Revision tracking records
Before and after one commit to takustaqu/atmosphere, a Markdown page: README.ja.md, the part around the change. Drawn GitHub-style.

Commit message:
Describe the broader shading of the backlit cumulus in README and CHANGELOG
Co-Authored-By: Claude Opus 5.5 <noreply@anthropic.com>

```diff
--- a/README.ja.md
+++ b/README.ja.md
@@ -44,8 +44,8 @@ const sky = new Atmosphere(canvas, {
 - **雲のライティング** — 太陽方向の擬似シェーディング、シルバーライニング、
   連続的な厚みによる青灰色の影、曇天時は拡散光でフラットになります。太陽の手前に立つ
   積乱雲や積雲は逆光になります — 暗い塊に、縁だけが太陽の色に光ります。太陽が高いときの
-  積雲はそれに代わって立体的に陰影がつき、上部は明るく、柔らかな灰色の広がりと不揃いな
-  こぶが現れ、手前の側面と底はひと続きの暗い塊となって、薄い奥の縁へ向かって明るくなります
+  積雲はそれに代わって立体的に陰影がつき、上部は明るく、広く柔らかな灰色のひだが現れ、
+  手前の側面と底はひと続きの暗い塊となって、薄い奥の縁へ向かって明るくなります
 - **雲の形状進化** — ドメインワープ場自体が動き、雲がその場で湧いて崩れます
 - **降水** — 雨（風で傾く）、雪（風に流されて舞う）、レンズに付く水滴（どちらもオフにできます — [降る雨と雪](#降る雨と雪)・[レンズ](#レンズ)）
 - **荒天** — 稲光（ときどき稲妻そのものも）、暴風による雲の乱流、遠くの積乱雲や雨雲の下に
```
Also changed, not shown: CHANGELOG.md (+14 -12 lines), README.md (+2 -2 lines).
* * *
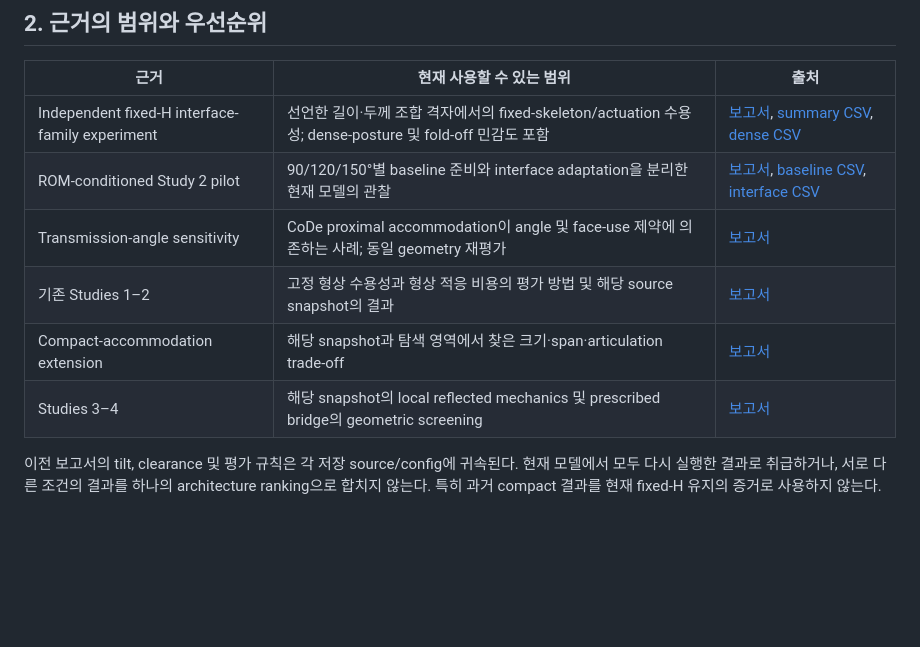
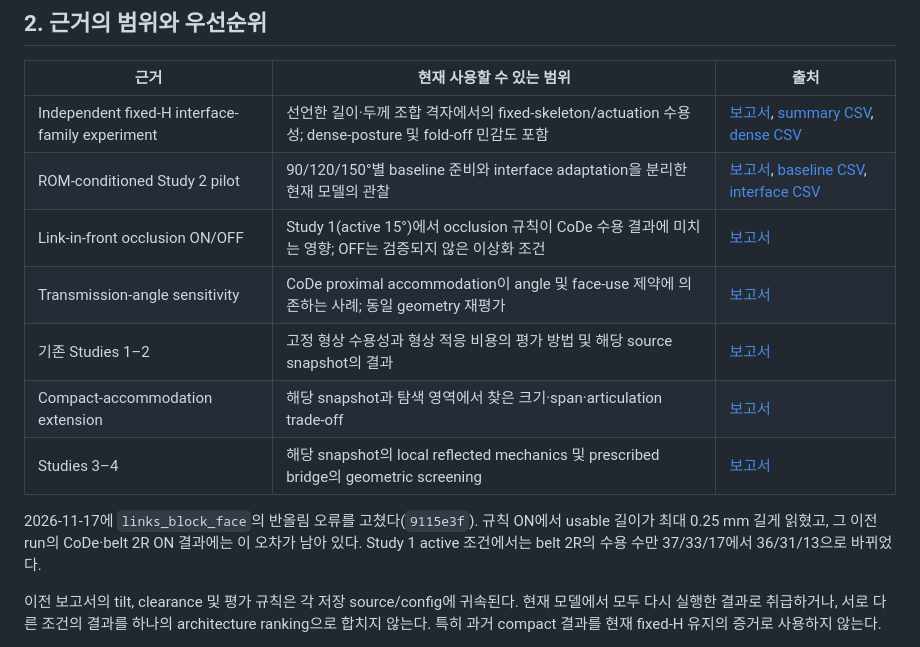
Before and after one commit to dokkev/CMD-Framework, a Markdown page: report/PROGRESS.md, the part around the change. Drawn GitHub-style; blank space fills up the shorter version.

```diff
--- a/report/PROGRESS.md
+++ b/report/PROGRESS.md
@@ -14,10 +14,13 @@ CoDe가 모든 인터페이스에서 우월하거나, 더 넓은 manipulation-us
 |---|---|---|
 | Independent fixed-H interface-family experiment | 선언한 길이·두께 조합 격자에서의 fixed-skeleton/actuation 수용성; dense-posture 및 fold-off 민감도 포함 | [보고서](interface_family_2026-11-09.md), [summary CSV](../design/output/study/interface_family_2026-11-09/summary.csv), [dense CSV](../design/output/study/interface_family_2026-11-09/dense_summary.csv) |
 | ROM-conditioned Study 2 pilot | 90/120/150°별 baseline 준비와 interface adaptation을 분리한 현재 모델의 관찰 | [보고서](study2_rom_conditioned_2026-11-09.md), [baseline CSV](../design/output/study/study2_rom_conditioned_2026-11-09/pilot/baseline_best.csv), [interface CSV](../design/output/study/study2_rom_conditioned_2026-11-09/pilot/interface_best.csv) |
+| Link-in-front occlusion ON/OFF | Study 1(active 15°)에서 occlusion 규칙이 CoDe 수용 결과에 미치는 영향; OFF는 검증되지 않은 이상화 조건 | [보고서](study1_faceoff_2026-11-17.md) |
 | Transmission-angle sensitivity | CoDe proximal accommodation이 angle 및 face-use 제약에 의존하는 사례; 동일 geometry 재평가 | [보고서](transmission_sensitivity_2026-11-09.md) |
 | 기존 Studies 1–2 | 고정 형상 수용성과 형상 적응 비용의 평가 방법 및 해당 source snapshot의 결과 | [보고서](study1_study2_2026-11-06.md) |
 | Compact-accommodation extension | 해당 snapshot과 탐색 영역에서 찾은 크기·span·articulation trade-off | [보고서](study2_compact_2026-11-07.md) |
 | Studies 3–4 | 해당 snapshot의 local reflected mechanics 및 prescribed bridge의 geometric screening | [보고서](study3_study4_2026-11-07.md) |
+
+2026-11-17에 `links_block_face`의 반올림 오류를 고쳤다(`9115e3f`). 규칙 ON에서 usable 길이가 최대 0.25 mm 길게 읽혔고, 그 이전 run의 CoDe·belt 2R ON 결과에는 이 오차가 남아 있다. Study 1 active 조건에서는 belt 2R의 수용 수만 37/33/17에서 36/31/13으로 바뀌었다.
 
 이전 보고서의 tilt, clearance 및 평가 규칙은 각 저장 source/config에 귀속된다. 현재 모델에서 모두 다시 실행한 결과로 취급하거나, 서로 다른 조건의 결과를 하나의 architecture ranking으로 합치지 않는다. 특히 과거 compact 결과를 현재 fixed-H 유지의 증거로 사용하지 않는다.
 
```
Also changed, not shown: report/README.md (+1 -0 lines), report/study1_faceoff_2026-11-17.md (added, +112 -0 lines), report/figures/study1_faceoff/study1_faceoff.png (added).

What the task requires -
Within the entries above, find each line where "GitHub" appears; copy every one.

Answer to the problem -
Before and after one commit to takustaqu/atmosphere, a Markdown page: README.ja.md, the part around the change. Drawn GitHub-style.
Before and after one commit to dokkev/CMD-Framework, a Markdown page: report/PROGRESS.md, the part around the change. Drawn GitHub-style; blank space fills up the shorter version.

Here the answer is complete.